Vermont’s state legislature wrapped up this election cycle’s longest-running gubernatorial contest Thursday when it voted to keep Gov. Peter Shumlin around for another two-year term.
The result is in keeping with a trend seen in gubernatorial races nationwide in 2014, in which the candidates who benefitted from more spending on TV ads than their opponents won at the ballot box.
In an unusual twist in Vermont, though, state lawmakers got the final say in the race when neither Shumlin, a Democrat, nor Republican Scott Milne received a majority of the votes cast on Nov. 4.
Thursday’s decision makes Shumlin one of 29 candidates for governor in 2014 who won their races after being bolstered by more spending on TV ads than their opponents, according to a Center for Public Integrity analysis of media tracking firm Kantar Media/CMAG data. In six of the other seven races, the winners were incumbents who didn’t need as much help from the airwaves. Only Maryland Republican Larry Hogan won after being outspent by ads favoring former Lt. Gov. Anthony Brown, a Democrat.
Before voters went to the polls on Nov. 4, the campaign to re-elect Shumlin spent roughly four and a half times what Milne’s campaign did on TV ads and more than 36 times what Libertarian Dan Feliciano’s campaign spent. The other five candidates on the ballot did not air ads captured by Kantar Media/CMAG.
Shumlin also received more votes in the November election — 46.5 percent to Milne’s 45.3 percent. But with eight candidates vying for the governor’s mansion, none received more than 50 percent of the votes cast, a requirement in the state’s constitution. As a result, the Vermont legislature cast the deciding votes Thursday in a secret ballot: 110 for Shumlin, 69 for Milne and none for the third-highest vote-getter in November, Feliciano. (Democrats dominate both chambers with 104 of the 180 seats.)
Overall, Vermont’s race for governor was a relatively inexpensive contest, with an estimated $762,000 spent on the state’s airwaves. Governors’ races in only two states, South Dakota and Alaska, saw less money spent on TV ads, according to Kantar Media/CMAG estimates. Wyoming’s race did not have ads captured by Kantar Media/CMAG.

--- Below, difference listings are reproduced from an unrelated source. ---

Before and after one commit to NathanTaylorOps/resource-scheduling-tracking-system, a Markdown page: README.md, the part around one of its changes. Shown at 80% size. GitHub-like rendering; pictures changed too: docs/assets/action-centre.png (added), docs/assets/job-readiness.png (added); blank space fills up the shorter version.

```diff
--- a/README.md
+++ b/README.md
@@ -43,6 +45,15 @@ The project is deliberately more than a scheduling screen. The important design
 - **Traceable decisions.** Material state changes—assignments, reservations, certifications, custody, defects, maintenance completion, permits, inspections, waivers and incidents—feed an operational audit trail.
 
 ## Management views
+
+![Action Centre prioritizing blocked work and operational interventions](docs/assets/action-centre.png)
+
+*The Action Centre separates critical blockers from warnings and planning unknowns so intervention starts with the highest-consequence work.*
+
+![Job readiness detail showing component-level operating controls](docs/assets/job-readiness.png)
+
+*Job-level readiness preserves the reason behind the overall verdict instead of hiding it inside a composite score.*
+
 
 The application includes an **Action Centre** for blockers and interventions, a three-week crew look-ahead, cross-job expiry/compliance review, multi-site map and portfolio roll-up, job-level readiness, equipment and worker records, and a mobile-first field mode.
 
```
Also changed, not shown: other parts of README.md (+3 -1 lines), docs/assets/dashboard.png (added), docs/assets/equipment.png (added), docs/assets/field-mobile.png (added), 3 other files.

In total, the country’s 36 governors’ races accounted for nearly 70 percent of the $856 million spent on television ads aimed at shaping the outcomes of state-level races this cycle, about $100 million more than was spent on the same number of U.S. Senate seats up for election.
The spending helped Republicans pick up four governorships, while Democrats flipped only one and an independent defeated Alaska’s Republican incumbent, leaving Republicans holding the reins in 31 states nationwide.
In the Vermont race, no groups independent of the candidates’ campaigns bought TV ads prior to the November election. The same can only be said of six other governors’ races nationwide in 2014 as so-called “outside” groups took on a greater role in promoting or denigrating candidates than they did in 2010, the last comparable elections.
However, last week a group called Vermonters for Honest Government began airing ads in support of Milne.
“If you’ve had enough of Peter Shumlin’s political shenanigans, let your representatives know that it is time for a change,” one ad says. “Contact them and urge them to vote for Scott Milne for governor on January 8th.”
The group was created by William Round, a former Navy captain and Boeing engineer who lives in Newport Center, Vermont, according to the group’s website.
While most of the ads in the election cycle were aimed at influencing the voters, these ads were unique in that they were aimed at influencing state lawmakers instead. As a result, the way the spending is disclosed with the Vermont secretary of state is unique, too. Rather than registering his group as a political action committee, Round registered with the state as a lobbyist, according to Federal Communications Commission filings.
The group spent at least $31,000, FCC records show. But it was not enough to tip the scale from overall ad spending favoring Shumlin — or to persuade the Democratic-leaning legislature to elect Milne as the state’s top executive.